TRY IT: Given the records below, would you repeat exactly the lines that begin at the one containing "fails if the" and end at the one containing "- * on brown-black.", inclusive?

GIVEN ENTRIES:
******
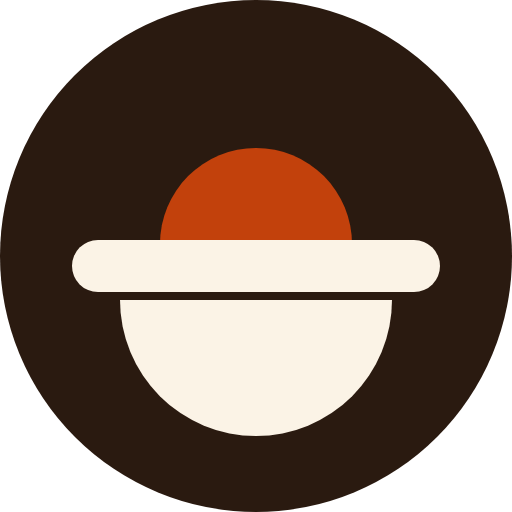
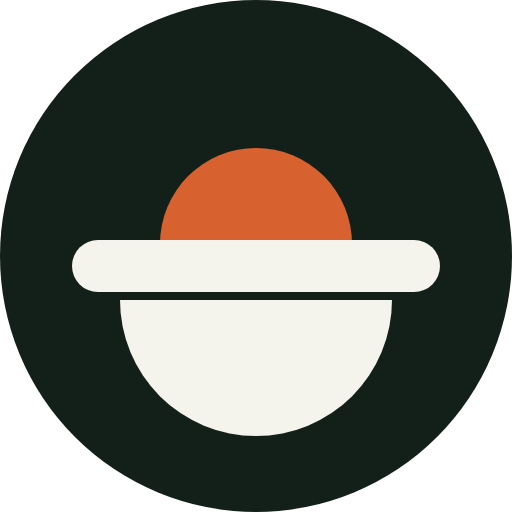
Bone and jade, in both themes
Replaces Makan's cream and sambal. That palette was warm and appetising and
also, as you put it, not premium — and it is worth naming why: warm cream
with a terracotta accent is the single most common look an interface lands
on when nobody chose one.

Light is bone: an off-white with a green cast rather than a cream one, so
the two themes read as one family rather than two apps in different
lighting. Dark is a green-black ground, chosen over the neutral charcoal
every dark theme defaults to, with jade lifted from #1F5D4C to #5FC9A6 to
stay legible on it.

The four meal colours stay warm in both. They are semantics — amber
breakfast, sambal lunch, olive tea, purple dinner — not chrome, and turning
them green because the accent went green would lose the meaning. Each was
re-measured against the new grounds rather than assumed to still pass.

The logo no longer inverts. It was painted with `--ink` and `--paper`, so in
dark mode it came out as a pale disc with the bowl punched through it as a
hole — the same shapes reading as a different logo at night. Its colours are
fixed now: a deep green disc that still separates from the dark ground, a
bone bowl, a warm mound. app/icon.svg and all four home-screen PNGs carry
the same values.

Everything else that had a palette hex baked into it followed: the manifest
background and theme colour, the light and dark map backdrops, the
theme-colour meta the toggle writes, and the Lottie fallback tint.
[…]

Changed region(s): [[0.3125, 0.2812, 0.6875, 0.4688]]

diff --git a/app/globals.css b/app/globals.css
@@ -10,17 +10,17 @@
      opacity modifiers (`bg-card/95`) work, and `--x` as a real colour, so
      inline `style={{ color: 'var(--accent)' }}` keeps working. */
   :root {
-    --paper-rgb: 251 243 230;
+    --paper-rgb: 246 244 239;
     --paper: rgb(var(--paper-rgb));
-    --card-rgb: 255 253 248;
+    --card-rgb: 253 253 250;
     --card: rgb(var(--card-rgb));
-    --ink-rgb: 42 26 16;
+    --ink-rgb: 22 32 27;
     --ink: rgb(var(--ink-rgb));
-    --muted-rgb: 122 98 80;
+    --muted-rgb: 95 107 99;
     --muted: rgb(var(--muted-rgb));
-    --rule-rgb: 231 216 190;
+    --rule-rgb: 223 224 216;
     --rule: rgb(var(--rule-rgb));
-    --accent-rgb: 194 65 12;
+    --accent-rgb: 31 93 76;
     --accent: rgb(var(--accent-rgb));
     --on-accent-rgb: 255 255 255;
     --on-accent: rgb(var(--on-accent-rgb));
@@ -40,29 +40,29 @@
     --meal-petang-text: rgb(var(--meal-petang-text-rgb));
     --meal-malam-text-rgb: 107 74 140;
     --meal-malam-text: rgb(var(--meal-malam-text-rgb));
-    --shadow-modal: 0 18px 50px rgba(42, 26, 16, 0.28);
+    --shadow-modal: 0 18px 50px rgba(22, 32, 27, 0.20);
     color-scheme: light;
   }
 
-  /* Dark is not an inversion. Inverted cream goes blue-grey and cold, which is
-     wrong for an app about food, so these grounds keep the brown in them and
-     every foreground was re-derived against them rather than reused. A warm
-     shadow is also invisible on a warm-black ground, hence the second one. */
+  /* Bone and jade in both themes. Dark is not this dimmed — the ground is a
+     green-black rather than the neutral charcoal every dark theme defaults to,
+     and jade comes a long way up to stay legible on it. The four meal colours
+     stay warm in both, because they carry meaning rather than chrome. */
   @media (prefers-color-scheme: dark) {
     :root {
-      --paper-rgb: 23 17 12;
+      --paper-rgb: 15 22 19;
       --paper: rgb(var(--paper-rgb));
-      --card-rgb: 33 25 19;
+      --card-rgb: 24 36 33;
       --card: rgb(var(--card-rgb));
-      --ink-rgb: 244 234 219;
+      --ink-rgb: 237 239 232;
       --ink: rgb(var(--ink-rgb));
-      --muted-rgb: 183 161 139;
+      --muted-rgb: 157 172 164;
       --muted: rgb(var(--muted-rgb));
-      --rule-rgb: 58 44 33;
+      --rule-rgb: 43 58 53;
       --rule: rgb(var(--rule-rgb));
-      --accent-rgb: 255 138 91;
+      --accent-rgb: 95 201 166;
       --accent: rgb(var(--accent-rgb));
-      --on-accent-rgb: 26 18 12;
+      --on-accent-rgb: 13 21 18;
       --on-accent: rgb(var(--on-accent-rgb));
       --meal-sarapan-rgb: 232 166 75;
       --meal-sarapan: rgb(var(--meal-sarapan-rgb));
@@ -88,19 +88,19 @@
   /* The toggle has to beat the media query in *both* directions, so light is
      written out again rather than left to the cascade. */
   :root[data-theme='dark'] {
-    --paper-rgb: 23 17 12;
+    --paper-rgb: 15 22 19;
     --paper: rgb(var(--paper-rgb));
-    --card-rgb: 33 25 19;
+    --card-rgb: 24 36 33;
     --card: rgb(var(--card-rgb));
-    --ink-rgb: 244 234 219;
+    --ink-rgb: 237 239 232;
     --ink: rgb(var(--ink-rgb));
-    --muted-rgb: 183 161 139;
+    --muted-rgb: 157 172 164;
     --muted: rgb(var(--muted-rgb));
-    --rule-rgb: 58 44 33;
+    --rule-rgb: 43 58 53;
     --rule: rgb(var(--rule-rgb));
-    --accent-rgb: 255 138 91;
+    --accent-rgb: 95 201 166;
     --accent: rgb(var(--accent-rgb));
-    --on-accent-rgb: 26 18 12;
+    --on-accent-rgb: 13 21 18;
     --on-accent: rgb(var(--on-accent-rgb));
     --meal-sarapan-rgb: 232 166 75;
     --meal-sarapan: rgb(var(--meal-sarapan-rgb));
@@ -123,17 +123,17 @@
   }
 
   :root[data-theme='light'] {
-    --paper-rgb: 251 243 230;
+    --paper-rgb: 246 244 239;
     --paper: rgb(var(--paper-rgb));
-    --card-rgb: 255 253 248;
+    --card-rgb: 253 253 250;
     --card: rgb(var(--card-rgb));
-    --ink-rgb: 42 26 16;
+    --ink-rgb: 22 32 27;
     --ink: rgb(var(--ink-rgb));
-    --muted-rgb: 122 98 80;
+    --muted-rgb: 95 107 99;
     --muted: rgb(var(--muted-rgb));
-    --rule-rgb: 231 216 190;
+    --rule-rgb: 223 224 216;
     --rule: rgb(var(--rule-rgb));
-    --accent-rgb: 194 65 12;
+    --accent-rgb: 31 93 76;
     --accent: rgb(var(--accent-rgb));
     --on-accent-rgb: 255 255 255;
     --on-accent: rgb(var(--on-accent-rgb));
@@ -153,7 +153,7 @@
     --meal-petang-text: rgb(var(--meal-petang-text-rgb));
     --meal-malam-text-rgb: 107 74 140;
     --meal-malam-text: rgb(var(--meal-malam-text-rgb));
-    --shadow-modal: 0 18px 50px rgba(42, 26, 16, 0.28);
+    --shadow-modal: 0 18px 50px rgba(22, 32, 27, 0.20);
     color-scheme: light;
   }
 

diff --git a/lib/theme.ts b/lib/theme.ts
@@ -8,12 +8,19 @@
  * the numbers, and `contrast.test.ts` reads `app/globals.css` and fails if the
  * stylesheet has drifted from them.
  *
- * Dark is not an inversion. Warm paper inverted goes blue-grey and cold, which
- * is wrong for an app about food; these grounds keep the brown in them. Every
- * foreground below was moved until it cleared the same bar on the dark grounds
- * that its light counterpart clears on paper — several of them had to change a
- * lot, because a colour tuned to sit on cream is nearly always too dark to sit
- * on brown-black.
+ * Bone and jade, in both themes. It replaced Makan's cream and sambal, which
+ * was warm and appetising and also the single most common look an interface
+ * lands on by default. Bone is an off-white with a green cast rather than a
+ * cream one, so the two themes are one family rather than two apps.
+ *
+ * Dark is not that palette dimmed: the ground is a green-black, chosen over
+ * the neutral charcoal every dark theme defaults to, and jade has to come a
+ * long way up to be legible on it.
+ *
+ * The four meal colours stay warm in both. They are the app's semantics —
+ * amber breakfast, sambal lunch, olive tea, purple dinner — not chrome, and
+ * turning them green because the accent went green would lose the meaning.
+ * Each was re-checked against the new grounds rather than assumed.
  */
 
 export interface ThemeTokens {
@@ -38,12 +45,15 @@ export interface ThemeTokens {
 }
 
 export const LIGHT: ThemeTokens = {
-  paper: '#FBF3E6',
-  card: '#FFFDF8',
-  ink: '#2A1A10',
-  muted: '#7A6250',
-  rule: '#E7D8BE',
-  accent: '#C2410C',
+  // Bone: an off-white with a green cast rather than a cream one, so it is the
+  // same family as the dark ground rather than a different app in daylight.
+  paper: '#F6F4EF',
+  card: '#FDFDFA',
+  ink: '#16201B',
+  muted: '#5F6B63',
+  rule: '#DFE0D8',
+  // Jade, deep enough to be read as text as well as used as a fill.
+  accent: '#1F5D4C',
   onAccent: '#FFFFFF',
   meal: {
     sarapan: '#E39B3C',
@@ -61,16 +71,17 @@ export const LIGHT: ThemeTokens = {
 };
 
 export const DARK: ThemeTokens = {
-  // Warm, not blue: the same hue family as the paper, taken right down.
-  paper: '#17110C',
-  card: '#211913',
-  ink: '#F4EADB',
-  muted: '#B7A18B',
-  rule: '#3A2C21',
-  // Sambal has to come up a long way to be readable on this ground.
-  accent: '#FF8A5B',
-  // …which means it is now a light fill, so its label goes dark.
-  onAccent: '#1A120C',
+  // Bone and jade. A green-black ground rather than a neutral charcoal —
+  // a charcoal is the default and reads as one; this has a colour in it.
+  paper: '#0F1613',
+  card: '#182421',
+  ink: '#EDEFE8',
+  muted: '#9DACA4',
+  rule: '#2B3A35',
+  // Jade has to come up a long way to be readable on this ground.
+  accent: '#5FC9A6',
+  // …which makes it a light fill, so its label goes dark.
+  onAccent: '#0D1512',
   meal: {
     sarapan: '#E8A64B',
     tengahari: '#FF8A5B',

diff --git a/lib/contrast.test.ts b/lib/contrast.test.ts
@@ -79,9 +79,21 @@ describe('places the stylesheet could hard-code a colour and break one theme', (
     expect(block).not.toMatch(/color:\s*#fff/i);
   });
 
-  it('has a modal shadow per theme, since a warm one vanishes on warm black', () => {
-    expect(CSS).toMatch(/--shadow-modal:.*rgba\(42, 26, 16/);
+  it('has a modal shadow per theme, since a tinted one vanishes on a dark ground', () => {
+    // Light casts in the ink's own hue; dark casts in black, because a tinted
+    // shadow on a green-black ground is invisible.
+    expect(CSS).toMatch(/--shadow-modal:.*rgba\(22, 32, 27/);
     expect(CSS).toMatch(/--shadow-modal:.*rgba\(0, 0, 0/);
+  });
+
+  it('keeps the light ground and the dark ground in the same hue family', () => {
+    // Bone and jade is one palette in two weights, not two palettes.
+    const hue = (hex: string): number => {
+      const [r, g, b] = [0, 2, 4].map((i) => parseInt(hex.slice(1 + i, 3 + i), 16));
+      return g! - Math.min(r!, b!);
+    };
+    expect(hue(LIGHT.paper), 'light ground has no green in it').toBeGreaterThan(0);
+    expect(hue(DARK.paper), 'dark ground has no green in it').toBeGreaterThan(0);
   });
 });
 
@@ -170,9 +182,19 @@ describe('the two themes are actually different', () => {
     expect(contrastRatio(LIGHT.ink, DARK.ink)).toBeGreaterThan(10);
   });
 
-  it('keeps the dark ground warm rather than blue', () => {
-    // Inverted cream goes blue-grey, which is wrong for an app about food.
-    const [r, , b] = [0, 2, 4].map((i) => parseInt(DARK.paper.slice(1 + i, 3 + i), 16));
+  it('gives the dark ground a colour rather than a neutral charcoal', () => {
+    // Light is cream and sambal; dark is bone and jade. What both must avoid is
+    // the default — a grey with no hue in it, which is what a dark theme looks
+    // like when nobody chose one.
+    const [r, g, b] = [0, 2, 4].map((i) => parseInt(DARK.paper.slice(1 + i, 3 + i), 16));
+    const spread = Math.max(r!, g!, b!) - Math.min(r!, g!, b!);
+    expect(spread, 'dark ground is neutral grey').toBeGreaterThanOrEqual(4);
+    // Green leads, which is what makes it jade rather than charcoal.
+    expect(g!).toBeGreaterThan(r!);
+  });
+
+  it('keeps the light ground warm, which is what Makan is', () => {
+    const [r, , b] = [0, 2, 4].map((i) => parseInt(LIGHT.paper.slice(1 + i, 3 + i), 16));
     expect(r!).toBeGreaterThan(b!);
   });
 });

diff --git a/components/Logo.tsx b/components/Logo.tsx
@@ -7,12 +7,22 @@
  *
  * Four shapes, three colours, no strokes and no gradients — because the only
  * test a mark like this has to pass is a browser tab and a home screen, and it
- * has to still mean something at sixteen pixels. The ink disc is not
+ * has to still mean something at sixteen pixels. The dark disc is not
  * decoration: without it the mark disappears against a dark tab strip.
+ *
+ * Its colours are fixed rather than taken from the theme. Painting the disc
+ * with `--ink` and the bowl with `--paper` meant the mark inverted in dark
+ * mode: a pale disc with the bowl punched out of it as a hole, which read as a
+ * different logo rather than the same one at night. A brand mark should look
+ * like itself in both. The disc keeps its own deep green so it still separates
+ * from the dark ground, and the app icon in app/icon.svg carries the same
+ * values.
  */
+const DISC = '#132019';
+const BOWL = '#F4F3EC';
 export function LogoMark({
   size = 32,
-  colour = 'var(--accent)',
+  colour = '#D8622F',
   className = '',
 }: {
   size?: number;
@@ -28,11 +38,11 @@ export function LogoMark({
       role="img"
       aria-label="Batam"
     >
-      <circle cx="32" cy="32" r="32" fill="var(--ink, #2A1A10)" />
+      <circle cx="32" cy="32" r="32" fill={DISC} />
       {/* What is in it, nested into the rim rather than floating above it. */}
       <path d="M20 30.5a12 12 0 0 1 24 0z" fill={colour} />
-      <rect x="9" y="30" width="46" height="6.5" rx="3.25" fill="var(--paper, #FBF3E6)" />
-      <path d="M15 37.5h34a17 17 0 0 1-34 0z" fill="var(--paper, #FBF3E6)" />
+      <rect x="9" y="30" width="46" height="6.5" rx="3.25" fill={BOWL} />
+      <path d="M15 37.5h34a17 17 0 0 1-34 0z" fill={BOWL} />
     </svg>
   );
 }

diff --git a/components/ThemeToggle.tsx b/components/ThemeToggle.tsx
@@ -16,8 +16,8 @@ export const THEME_KEY = 'batam-theme';
  */
 export const THEME_SCRIPT = `(function(){try{var t=localStorage.getItem('${THEME_KEY}');if(t==='light'||t==='dark'){document.documentElement.setAttribute('data-theme',t)}}catch(e){}})()`;
 
-const LIGHT_HEX = '#FBF3E6';
-const DARK_HEX = '#17110C';
+const LIGHT_HEX = '#F6F4EF';
+const DARK_HEX = '#0F1613';
 
 function apply(choice: ThemeChoice): void {
   const root = document.documentElement;

diff --git a/lib/mapStyle.ts b/lib/mapStyle.ts
@@ -51,8 +51,8 @@ function style(variant: 'light_all' | 'dark_all', backdrop: string): StyleSpecif
   };
 }
 
-export const MAP_STYLE = style('light_all', '#FBF3E6');
-export const MAP_STYLE_DARK = style('dark_all', '#17110C');
+export const MAP_STYLE = style('light_all', '#F6F4EF');
+export const MAP_STYLE_DARK = style('dark_all', '#0F1613');
 
 export function mapStyle(dark: boolean): StyleSpecification {
   return dark ? MAP_STYLE_DARK : MAP_STYLE;

diff --git a/app/manifest.ts b/app/manifest.ts
@@ -10,8 +10,8 @@ export default function manifest(): MetadataRoute.Manifest {
     scope: '/',
     display: 'standalone',
     orientation: 'portrait',
-    background_color: '#FBF3E6',
-    theme_color: '#C2410C',
+    background_color: '#F6F4EF',
+    theme_color: '#F6F4EF',
     lang: 'en',
     categories: ['travel', 'navigation'],
     icons: [

diff --git a/app/layout.tsx b/app/layout.tsx
@@ -49,7 +49,7 @@ export const viewport: Viewport = {
   // user-scalable is left alone.
   viewportFit: 'cover',
   // Overwritten at runtime by the theme toggle; this is the light default.
-  themeColor: '#FBF3E6',
+  themeColor: '#F6F4EF',
 };
 
 export default function RootLayout({

diff --git a/components/LottieMoment.tsx b/components/LottieMoment.tsx
@@ -54,7 +54,7 @@ export function LottieMoment({
     const value = getComputedStyle(document.documentElement)
       .getPropertyValue('--accent')
       .trim();
-    setColour(value || '#C2410C');
+    setColour(value || '#1F5D4C');
   }, []);
 
   if (!colour) return null;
******
COMPLETED EXERCISE:
  * the numbers, and `contrast.test.ts` reads `app/globals.css` and fails if the
  * stylesheet has drifted from them.
  *
- * Dark is not an inversion. Warm paper inverted goes blue-grey and cold, which
- * is wrong for an app about food; these grounds keep the brown in them. Every
- * foreground below was moved until it cleared the same bar on the dark grounds
- * that its light counterpart clears on paper — several of them had to change a
- * lot, because a colour tuned to sit on cream is nearly always too dark to sit
- * on brown-black.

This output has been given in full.